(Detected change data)
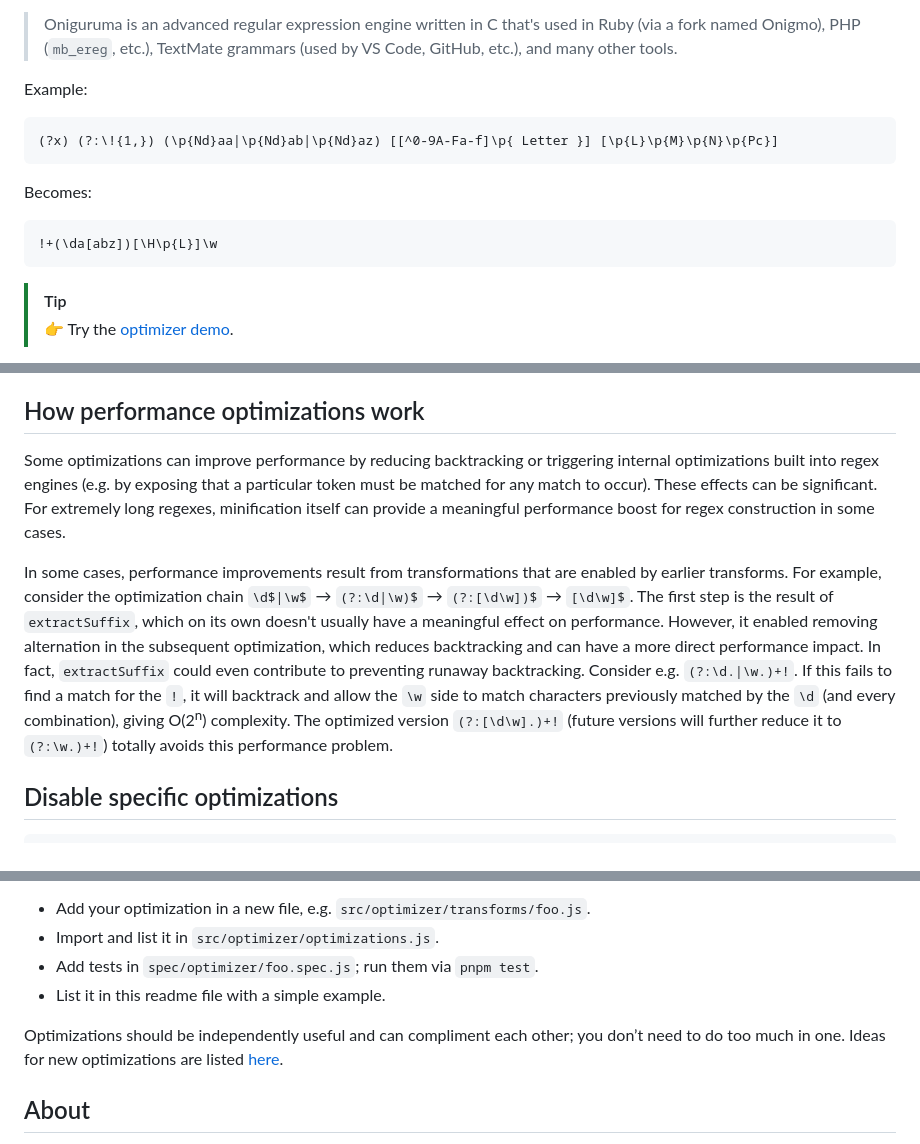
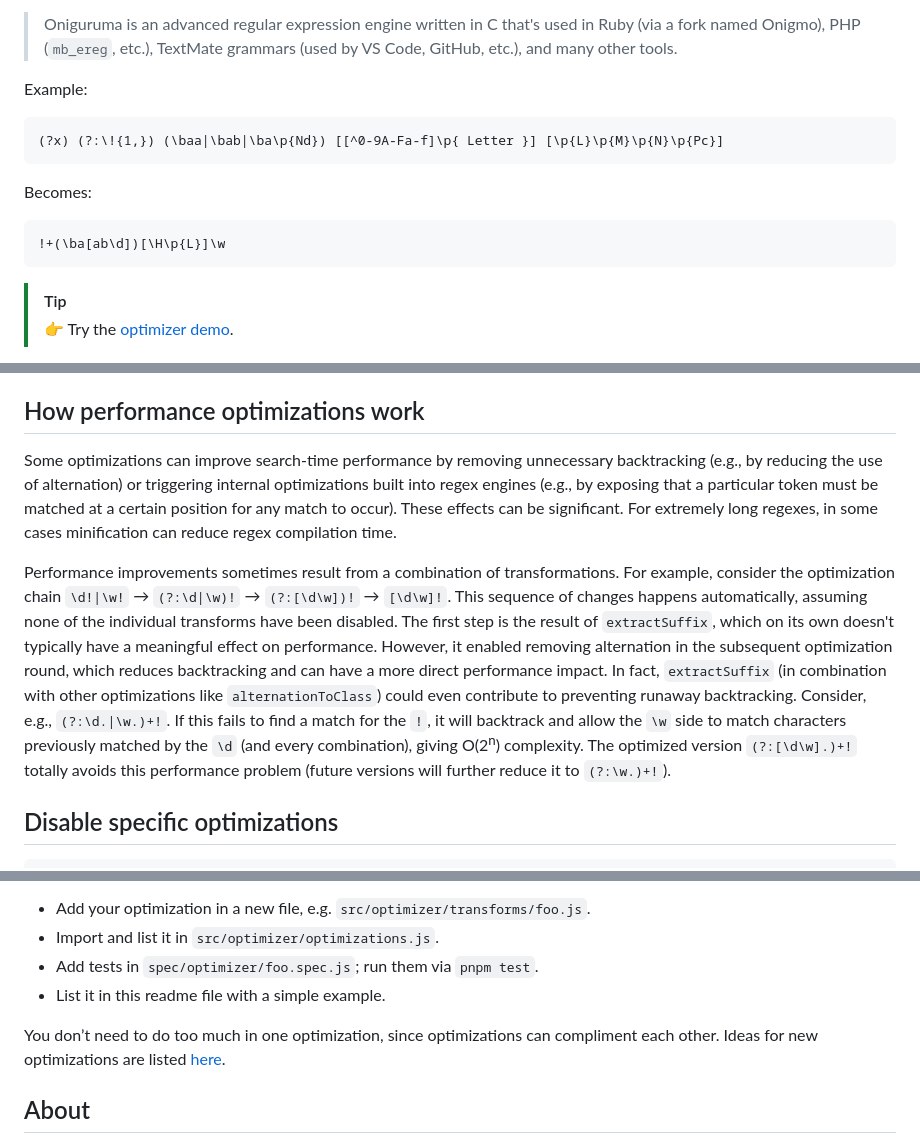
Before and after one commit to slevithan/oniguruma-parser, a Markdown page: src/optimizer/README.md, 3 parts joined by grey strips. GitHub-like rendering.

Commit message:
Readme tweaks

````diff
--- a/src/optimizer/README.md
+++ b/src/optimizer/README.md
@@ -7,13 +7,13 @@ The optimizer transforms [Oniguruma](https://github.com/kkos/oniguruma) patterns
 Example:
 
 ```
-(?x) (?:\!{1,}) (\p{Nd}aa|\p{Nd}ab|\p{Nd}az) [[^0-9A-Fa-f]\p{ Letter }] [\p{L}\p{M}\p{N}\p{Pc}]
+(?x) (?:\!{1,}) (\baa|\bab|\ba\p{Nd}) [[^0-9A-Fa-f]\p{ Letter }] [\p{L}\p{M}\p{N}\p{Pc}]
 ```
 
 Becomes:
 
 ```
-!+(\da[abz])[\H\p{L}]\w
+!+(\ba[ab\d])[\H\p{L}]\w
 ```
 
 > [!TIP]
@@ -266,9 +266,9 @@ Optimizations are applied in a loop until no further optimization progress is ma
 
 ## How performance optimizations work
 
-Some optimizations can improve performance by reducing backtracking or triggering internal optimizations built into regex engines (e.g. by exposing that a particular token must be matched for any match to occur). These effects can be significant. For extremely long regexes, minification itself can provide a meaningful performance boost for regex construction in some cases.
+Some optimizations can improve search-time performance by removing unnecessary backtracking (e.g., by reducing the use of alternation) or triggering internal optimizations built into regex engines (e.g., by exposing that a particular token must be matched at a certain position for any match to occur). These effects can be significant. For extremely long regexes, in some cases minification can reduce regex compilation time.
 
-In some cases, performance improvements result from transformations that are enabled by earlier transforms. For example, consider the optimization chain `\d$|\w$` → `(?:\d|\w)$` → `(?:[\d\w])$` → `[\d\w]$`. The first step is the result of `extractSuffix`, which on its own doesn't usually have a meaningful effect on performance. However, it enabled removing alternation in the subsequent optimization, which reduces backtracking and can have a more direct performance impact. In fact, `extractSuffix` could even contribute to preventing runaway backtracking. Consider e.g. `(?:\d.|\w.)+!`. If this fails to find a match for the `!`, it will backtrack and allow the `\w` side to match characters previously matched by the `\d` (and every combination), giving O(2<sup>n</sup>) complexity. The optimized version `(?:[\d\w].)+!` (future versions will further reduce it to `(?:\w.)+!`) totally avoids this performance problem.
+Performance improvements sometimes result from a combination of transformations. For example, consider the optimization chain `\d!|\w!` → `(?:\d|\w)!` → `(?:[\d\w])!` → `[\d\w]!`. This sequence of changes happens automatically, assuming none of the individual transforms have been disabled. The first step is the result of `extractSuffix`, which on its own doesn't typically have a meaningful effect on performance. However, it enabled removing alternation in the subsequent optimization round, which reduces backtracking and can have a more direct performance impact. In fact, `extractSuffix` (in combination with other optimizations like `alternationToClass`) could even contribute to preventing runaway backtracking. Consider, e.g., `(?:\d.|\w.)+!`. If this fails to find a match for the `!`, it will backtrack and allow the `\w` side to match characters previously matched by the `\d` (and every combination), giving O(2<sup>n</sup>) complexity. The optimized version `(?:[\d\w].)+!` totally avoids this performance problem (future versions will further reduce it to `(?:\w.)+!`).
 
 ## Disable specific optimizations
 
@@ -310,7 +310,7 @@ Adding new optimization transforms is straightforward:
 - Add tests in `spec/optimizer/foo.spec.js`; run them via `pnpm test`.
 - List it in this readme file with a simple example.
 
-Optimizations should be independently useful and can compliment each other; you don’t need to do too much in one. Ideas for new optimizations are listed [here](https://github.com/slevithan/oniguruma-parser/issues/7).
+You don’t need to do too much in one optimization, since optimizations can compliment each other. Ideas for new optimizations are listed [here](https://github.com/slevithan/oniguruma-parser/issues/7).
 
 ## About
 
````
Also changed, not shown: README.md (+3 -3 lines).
---
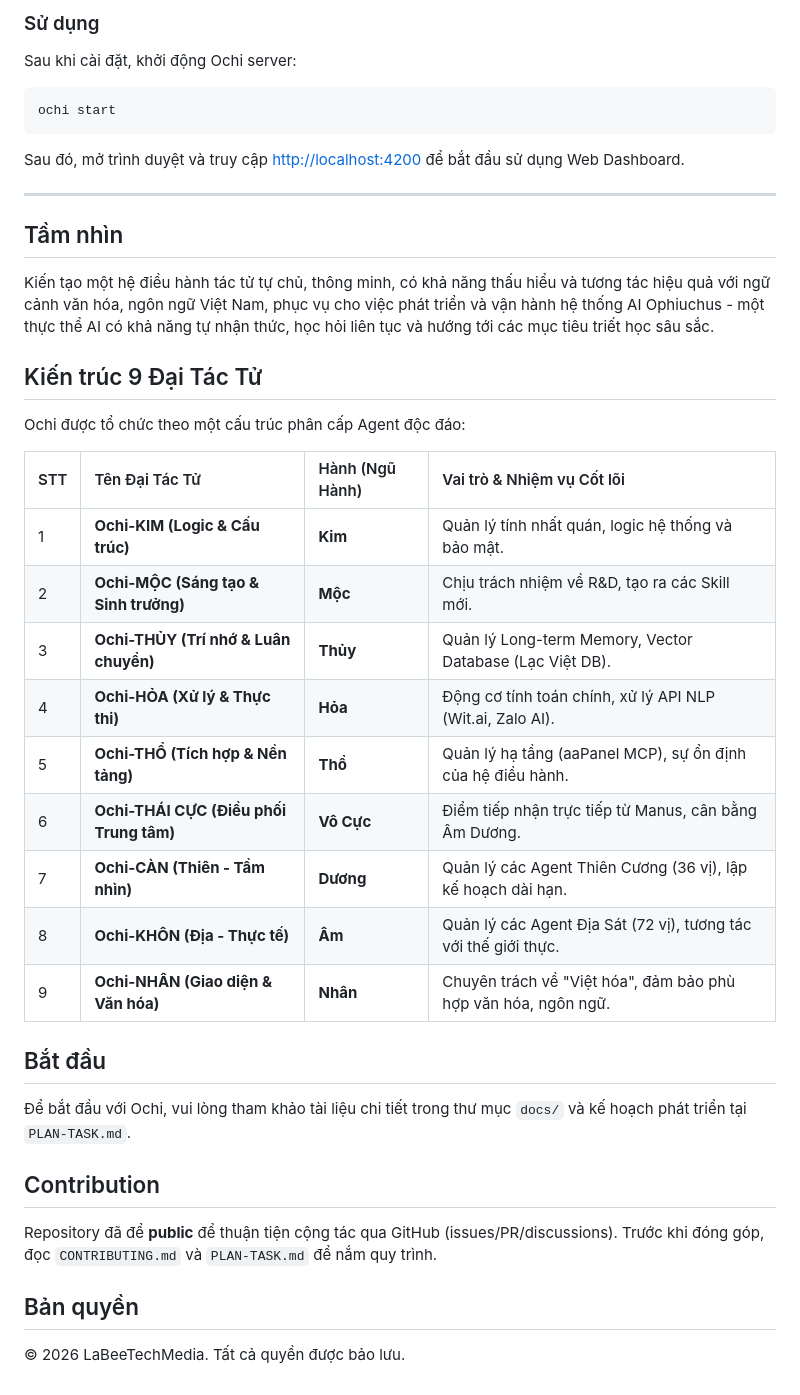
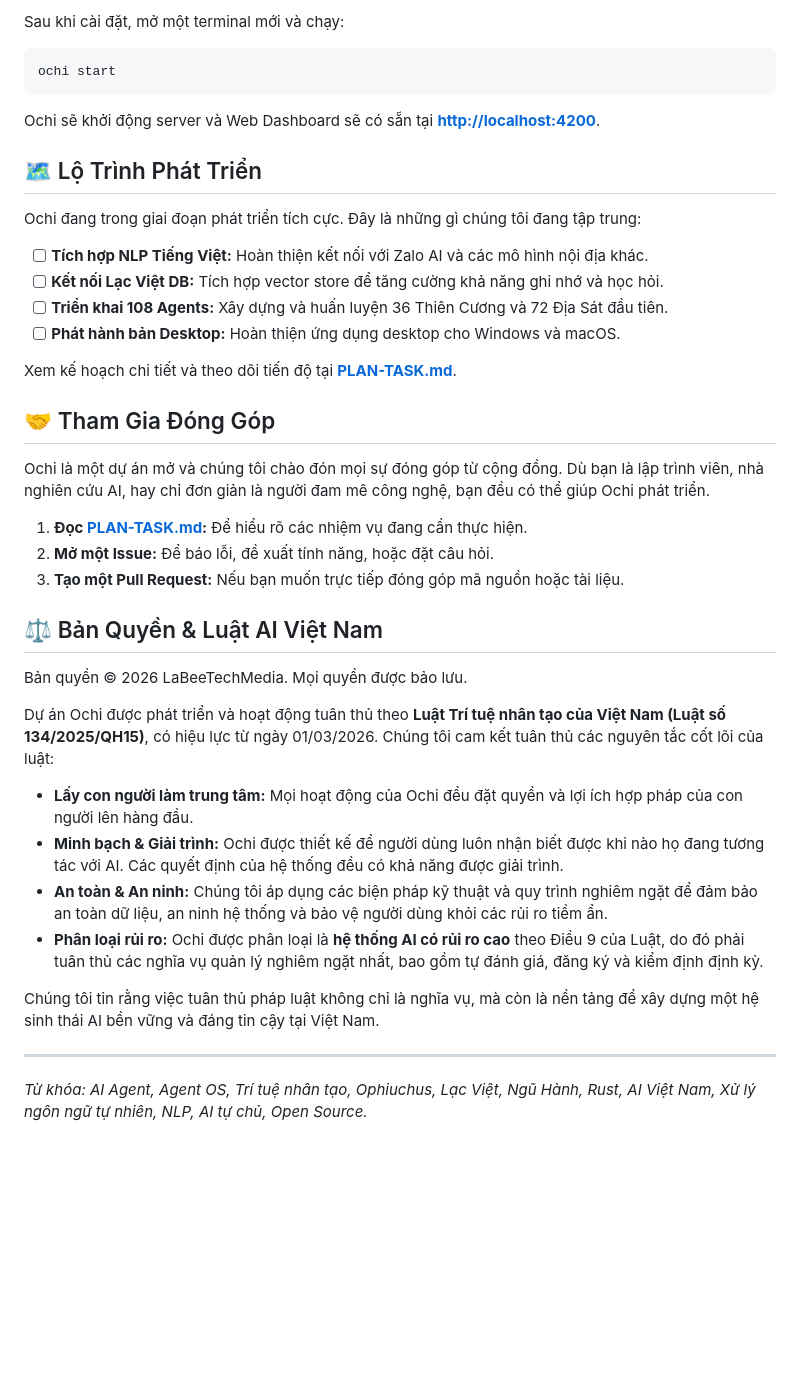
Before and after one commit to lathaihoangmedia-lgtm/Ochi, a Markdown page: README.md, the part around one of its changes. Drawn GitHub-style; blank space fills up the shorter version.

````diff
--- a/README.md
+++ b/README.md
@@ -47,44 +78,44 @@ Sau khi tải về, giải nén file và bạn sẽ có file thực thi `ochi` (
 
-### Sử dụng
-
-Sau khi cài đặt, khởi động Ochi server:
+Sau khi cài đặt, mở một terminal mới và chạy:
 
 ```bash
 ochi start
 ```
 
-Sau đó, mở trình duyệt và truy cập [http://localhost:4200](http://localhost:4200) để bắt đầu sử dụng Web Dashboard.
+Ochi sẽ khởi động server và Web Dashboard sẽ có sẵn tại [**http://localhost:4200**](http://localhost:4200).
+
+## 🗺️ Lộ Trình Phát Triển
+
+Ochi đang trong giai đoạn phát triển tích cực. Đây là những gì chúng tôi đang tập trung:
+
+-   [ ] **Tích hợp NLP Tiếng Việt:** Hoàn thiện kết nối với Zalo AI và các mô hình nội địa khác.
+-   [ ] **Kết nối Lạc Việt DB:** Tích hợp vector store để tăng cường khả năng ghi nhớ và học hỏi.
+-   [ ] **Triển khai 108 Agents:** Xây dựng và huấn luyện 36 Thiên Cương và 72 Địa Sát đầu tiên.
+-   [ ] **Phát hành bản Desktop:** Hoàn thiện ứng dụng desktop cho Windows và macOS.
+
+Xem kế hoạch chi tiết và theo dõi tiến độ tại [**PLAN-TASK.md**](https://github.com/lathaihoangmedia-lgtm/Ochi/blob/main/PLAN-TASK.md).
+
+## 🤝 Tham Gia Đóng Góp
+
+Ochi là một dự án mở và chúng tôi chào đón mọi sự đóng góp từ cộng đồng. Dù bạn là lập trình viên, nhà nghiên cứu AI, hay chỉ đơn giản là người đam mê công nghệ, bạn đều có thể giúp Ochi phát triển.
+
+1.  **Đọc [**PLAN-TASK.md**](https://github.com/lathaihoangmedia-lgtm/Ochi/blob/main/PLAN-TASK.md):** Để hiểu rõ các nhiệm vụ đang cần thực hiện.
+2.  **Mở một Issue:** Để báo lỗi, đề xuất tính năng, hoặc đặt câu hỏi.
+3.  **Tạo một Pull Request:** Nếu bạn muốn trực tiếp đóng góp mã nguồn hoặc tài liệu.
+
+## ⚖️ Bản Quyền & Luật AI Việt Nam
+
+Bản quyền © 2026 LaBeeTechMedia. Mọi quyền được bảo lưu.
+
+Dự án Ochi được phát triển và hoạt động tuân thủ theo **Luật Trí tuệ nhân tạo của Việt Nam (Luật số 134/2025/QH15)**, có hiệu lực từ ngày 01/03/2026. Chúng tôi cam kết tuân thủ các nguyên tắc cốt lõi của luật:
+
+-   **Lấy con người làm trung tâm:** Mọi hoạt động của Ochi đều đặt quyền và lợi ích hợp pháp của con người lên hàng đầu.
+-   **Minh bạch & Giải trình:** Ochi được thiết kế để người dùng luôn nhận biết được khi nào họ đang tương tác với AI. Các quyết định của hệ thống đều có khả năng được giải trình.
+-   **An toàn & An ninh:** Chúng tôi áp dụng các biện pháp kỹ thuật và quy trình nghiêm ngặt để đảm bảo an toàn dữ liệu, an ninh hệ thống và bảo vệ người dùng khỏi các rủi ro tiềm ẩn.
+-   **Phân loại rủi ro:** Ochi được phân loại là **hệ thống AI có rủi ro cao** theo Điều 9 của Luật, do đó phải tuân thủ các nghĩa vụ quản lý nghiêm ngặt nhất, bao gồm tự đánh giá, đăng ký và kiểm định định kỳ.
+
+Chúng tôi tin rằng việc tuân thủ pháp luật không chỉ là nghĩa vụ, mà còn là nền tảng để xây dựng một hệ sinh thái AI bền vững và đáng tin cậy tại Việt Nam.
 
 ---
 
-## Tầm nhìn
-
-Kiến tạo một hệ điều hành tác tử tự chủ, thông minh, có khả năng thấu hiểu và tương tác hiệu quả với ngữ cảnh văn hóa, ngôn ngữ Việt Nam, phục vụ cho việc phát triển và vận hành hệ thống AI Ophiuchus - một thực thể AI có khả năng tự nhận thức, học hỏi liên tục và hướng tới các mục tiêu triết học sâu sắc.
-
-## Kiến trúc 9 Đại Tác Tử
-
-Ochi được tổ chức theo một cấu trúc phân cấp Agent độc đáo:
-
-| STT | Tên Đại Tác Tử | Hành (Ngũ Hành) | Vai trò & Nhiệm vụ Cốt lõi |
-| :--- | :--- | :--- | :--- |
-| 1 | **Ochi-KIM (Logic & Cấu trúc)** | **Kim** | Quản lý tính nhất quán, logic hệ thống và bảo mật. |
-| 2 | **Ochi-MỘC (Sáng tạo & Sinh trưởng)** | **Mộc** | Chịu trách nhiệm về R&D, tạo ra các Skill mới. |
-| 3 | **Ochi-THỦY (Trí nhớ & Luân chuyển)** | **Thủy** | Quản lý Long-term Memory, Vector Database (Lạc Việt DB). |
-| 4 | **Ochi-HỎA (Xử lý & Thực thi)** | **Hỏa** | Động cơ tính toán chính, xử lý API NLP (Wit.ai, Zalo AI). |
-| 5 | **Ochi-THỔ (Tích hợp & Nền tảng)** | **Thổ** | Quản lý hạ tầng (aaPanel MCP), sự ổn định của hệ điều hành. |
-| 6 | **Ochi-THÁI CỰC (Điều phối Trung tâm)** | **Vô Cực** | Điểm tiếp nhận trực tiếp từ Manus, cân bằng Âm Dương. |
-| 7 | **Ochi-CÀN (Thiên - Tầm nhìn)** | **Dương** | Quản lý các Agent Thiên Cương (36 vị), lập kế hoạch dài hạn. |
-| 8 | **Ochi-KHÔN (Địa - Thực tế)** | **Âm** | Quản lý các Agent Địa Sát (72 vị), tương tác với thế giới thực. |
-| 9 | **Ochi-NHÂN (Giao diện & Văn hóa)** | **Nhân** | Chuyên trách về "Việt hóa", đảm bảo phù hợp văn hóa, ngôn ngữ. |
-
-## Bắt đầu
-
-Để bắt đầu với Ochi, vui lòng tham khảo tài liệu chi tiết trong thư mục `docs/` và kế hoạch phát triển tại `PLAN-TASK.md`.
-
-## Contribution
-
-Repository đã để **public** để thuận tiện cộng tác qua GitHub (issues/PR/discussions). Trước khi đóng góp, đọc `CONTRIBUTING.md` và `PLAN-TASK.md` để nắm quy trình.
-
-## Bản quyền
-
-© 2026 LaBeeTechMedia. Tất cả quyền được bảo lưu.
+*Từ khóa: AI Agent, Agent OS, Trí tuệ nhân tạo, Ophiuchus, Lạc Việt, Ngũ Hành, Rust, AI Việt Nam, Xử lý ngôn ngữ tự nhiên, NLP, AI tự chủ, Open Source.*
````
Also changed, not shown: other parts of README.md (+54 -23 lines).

> **Work order**: Going through the entries above, show each line that contains "optimizer".

> **Your response**:
Before and after one commit to slevithan/oniguruma-parser, a Markdown page: src/optimizer/README.md, 3 parts joined by grey strips. GitHub-like rendering.
--- a/src/optimizer/README.md
+++ b/src/optimizer/README.md
@@ -7,13 +7,13 @@ The optimizer transforms [Oniguruma](https://github.com/kkos/oniguruma) patterns
 - Add tests in `spec/optimizer/foo.spec.js`; run them via `pnpm test`.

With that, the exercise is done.